In 1948, in the aftermath of the assassination of the populist politician Jorge Eliécer Gaitán, there occurred a decade of large-scale political violence throughout Colombia, which was a Conservative – Liberal civil war that killed more than 200,000 people. In Colombian history and culture, the killings are known as La Violencia (The Violence, 1948–58); most of the people killed were peasants and laborers in rural Colombia. In 1957–1958, the political leadership of the Liberal Party and the Conservative Party agreed to establish a bipartisan political system known as the National Front (Frente Nacional, 1958–74).

History of FARC

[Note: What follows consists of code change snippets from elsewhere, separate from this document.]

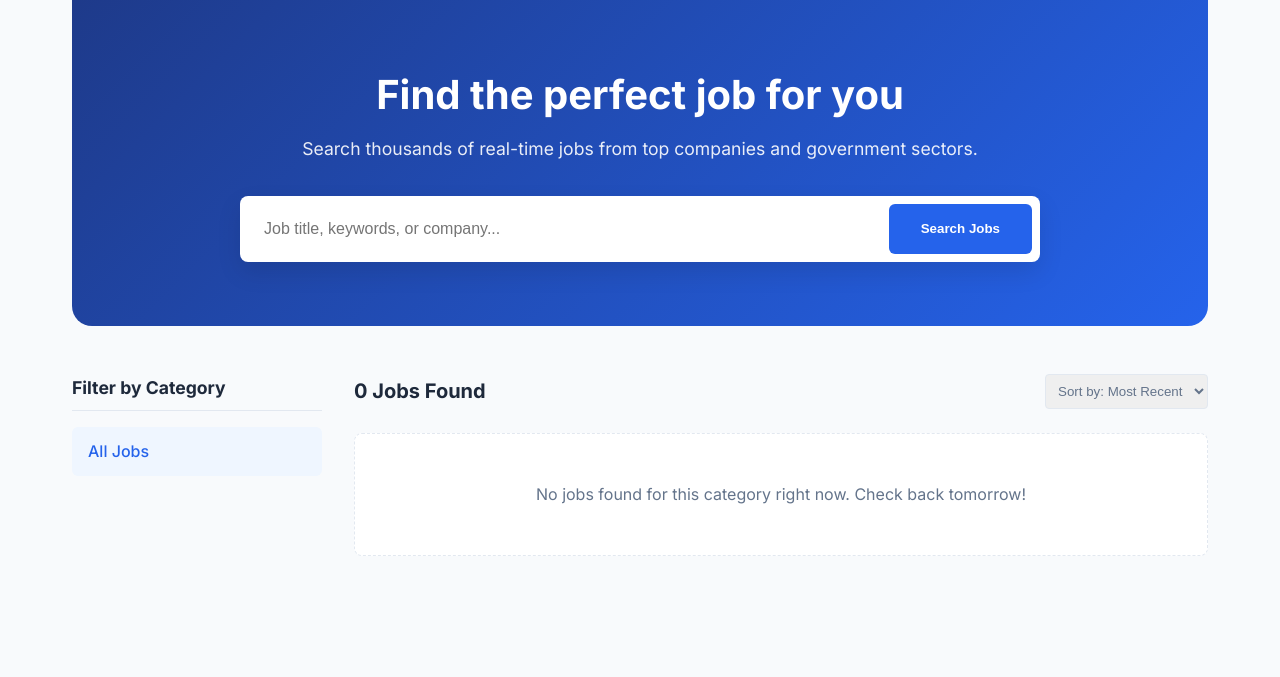
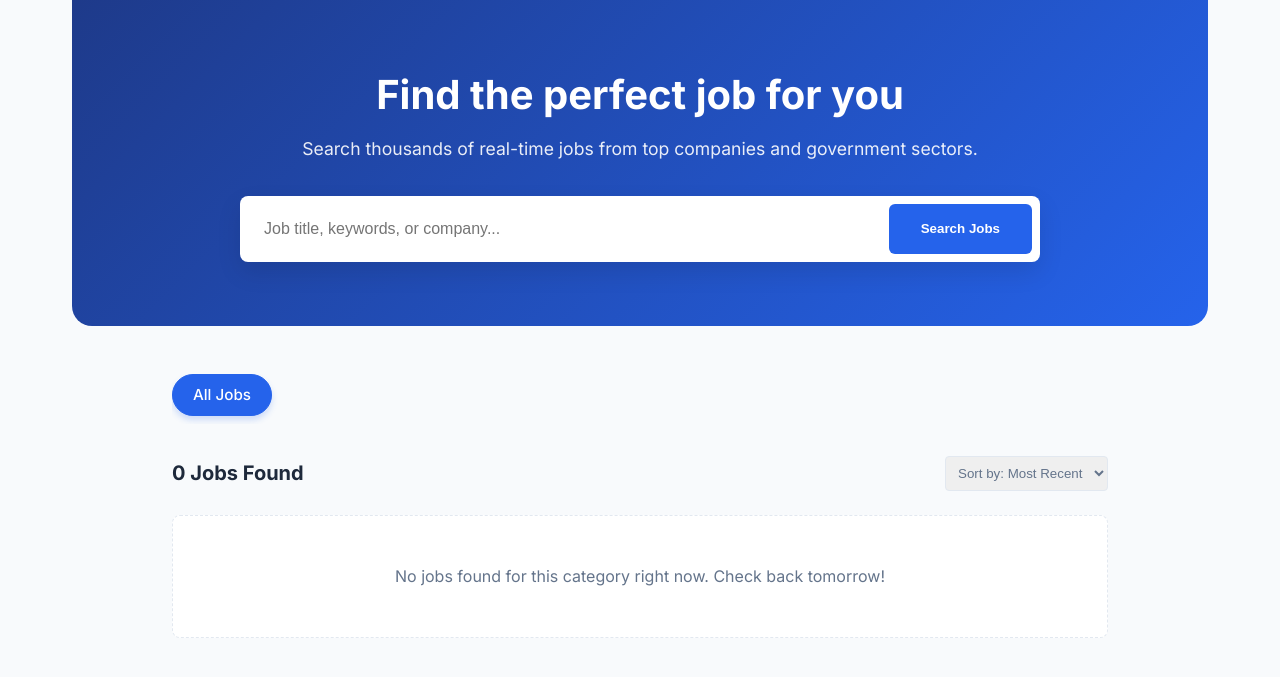
Before and after one commit to PavanKumarKillana/NexusJobs, a Django app: page / in a window 1280 px wide. Shown: the part 72-749 px from the top of the page. Run offline with Django 5.2, Linux system fonts and the light colour scheme; data that the repository does not hold is empty.

Commit message:
Redesign categories as horizontal pills for a clean authentic layout and seed more categories

```diff
--- a/static/css/style.css
+++ b/static/css/style.css
@@ -140,46 +140,59 @@ header {
     text-decoration: underline;
 }
 
-/* Job Board Layout */
-.job-board-container {
-    display: flex;
-    gap: 2rem;
-    margin-bottom: 4rem;
+/* Category Pills Layout */
+.category-pills-container {
+    max-width: 1000px;
+    margin: 0 auto 2rem auto;
+    padding: 0 2rem;
 }
 
-.sidebar-filters {
-    width: 250px;
-    flex-shrink: 0;
+.pills-scroll {
+    display: flex;
+    gap: 0.75rem;
+    overflow-x: auto;
+    padding-bottom: 0.5rem;
+    scrollbar-width: none; /* Firefox */
 }
 
-.sidebar-filters h3 {
-    font-size: 1.1rem;
-    margin-bottom: 1rem;
-    padding-bottom: 0.5rem;
-    border-bottom: 1px solid var(--border-color);
+.pills-scroll::-webkit-scrollbar {
+    display: none; /* Chrome/Safari */
 }
 
-.filter-list {
-    list-style: none;
+.category-pill {
+    padding: 0.5rem 1.25rem;
+    background: white;
+    border: 1px solid var(--border-color);
+    border-radius: 9999px;
+    color: var(--text-muted);
+    font-weight: 500;
+    font-size: 0.95rem;
+    white-space: nowrap;
+    transition: all 0.2s ease;
+    box-shadow: 0 1px 2px rgba(0,0,0,0.02);
 }
 
-.filter-list a {
-    display: block;
-    padding: 0.75rem 1rem;
-    border-radius: 6px;
-    color: var(--text-muted);
-    font-weight: 500;
-    margin-bottom: 0.25rem;
-    transition: all 0.2s;
+.category-pill:hover {
+    border-color: var(--primary-color);
+    color: var(--primary-color);
+    transform: translateY(-1px);
 }
 
-.filter-list a:hover, .filter-list a.active {
-    background: #eff6ff;
-    color: var(--primary-color);
+.category-pill.active {
+    background: var(--primary-color);
+    color: white;
+    border-color: var(--primary-color);
+    box-shadow: 0 4px 6px rgba(37, 99, 235, 0.2);
+}
+
+.job-board-container {
+    max-width: 1000px;
+    margin: 0 auto 4rem auto;
+    padding: 0 2rem;
 }
 
 .job-list-column {
-    flex: 1;
+    width: 100%;
 }
 
 .list-header {
--- a/templates/jobs/job_list.html
+++ b/templates/jobs/job_list.html
@@ -27,25 +27,16 @@
     </form>
 </div>
 
+<div class="category-pills-container">
+    <div class="pills-scroll">
+        <a href="{% url 'jobs:list' %}" class="category-pill {% if not selected_category %}active{% endif %}">All Jobs</a>
+        {% for category in categories %}
+        <a href="{% url 'jobs:list' %}?category={{ category.slug }}" class="category-pill {% if selected_category == category.slug %}active{% endif %}">{{ category.name }}</a>
+        {% endfor %}
+    </div>
+</div>
+
 <div class="job-board-container">
-    <aside class="sidebar-filters">
-        <h3>Filter by Category</h3>
-        <ul class="filter-list">
-            <li>
-                <a href="{% url 'jobs:list' %}" class="{% if not selected_category %}active{% endif %}">
-                    All Jobs
-                </a>
-            </li>
-            {% for category in categories %}
-            <li>
-                <a href="{% url 'jobs:list' %}?category={{ category.slug }}" class="{% if selected_category == category.slug %}active{% endif %}">
-                    {{ category.name }}
-                </a>
-            </li>
-            {% endfor %}
-        </ul>
-    </aside>
-
     <div class="job-list-column">
         <div class="list-header">
             <h2>{{ jobs|length }} Jobs Found</h2>
```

FARCHistory of the FARC-EPHistory of the Revolutionary Armed Forces of Colombia
Following the murder of populist politician Jorge Eliécer Gaitán, in 1948, large-scale violence broke out in what became known as La Violencia ("The Violence"), which lasted until about 1958. More than 300,000 people were killed in the violence, the large majority of whom were peasants and wage laborers living in rural areas. In 1958, Liberal and Conservative party elites, together with Church and business leaders negotiated an agreement that created an exclusively bipartisan political alternation system, known as the National Front. The two parties agreed to hold elections, but to alternate power between the two parties, regardless of the election results.

Jorge Eliecer Gaitan Museum

The Jorge Eliecer Gaitan Museum (aka Casa Museo Jorge Eliecer Gaitan) is a museum in Bogota, Colombia, dedicated to the life of assassinated politician Jorge Eliecer Gaitan. The house Jorge Eliécer Gaitán Ayala lived in from the beginning of the 1930s until the day of his murder on April 9, 1948, is located on Calle 42 No. 15 (42nd Street # 15), 52 of the Santa Teresita neighborhood in Bogotá. It was also part of the design planned in 1928 for this area by the “Davila Holguin & Lievano” firm. It was declared as a National Monument by Decree 1265 in 1948, and has been managed by the Universidad Nacional de Colombia since the year 2005 This two-story museum has an area of 218 square meters.

Manta, Cundinamarca

Manta
Manta is also historically known as one of the possible places of birth of Jorge Eliécer Gaitán. The territory that makes up the town of Manta is located in the eastern side of the eastern range of the Colombian Andes. It is a steep mountainous terrain irregularities with a single plateau where is located the urban area. These irregularities cause abrupt elevation varies from 1500 m to 3400 m of altitude. The maximum altitude is 3400 m that corresponds to the hill of La Laguna also named hill of La Petaca. Manta is located in a depression formed by the river basin of the Aguacia River that divides the territory into two parts.

Caudillo

caudilloscaudillismocaudillism
A caudillo (, ;, from Latin capitellum, diminutive of caput "head") or caudex "tree trunk" is a type of personalist leader wielding military and political power. There is no precise definition of caudillo, which is often used interchangeably with "dictator" and "strongman". The term is historically associated with Spain, and with Spanish America after virtually all of that region won independence in the early nineteenth century.

Marco Fidel Suárez

Marco Fidel Suarez
Marco Fidel Suárez (April 23, 1855 – April 3, 1927) was a Colombian political figure. He served as president of Colombia from 1918 to 1921. He was born on April 23, 1855, in the town of Hatoviejo, Antioquia. His parents were Rosalía Suárez and José María Barrientos.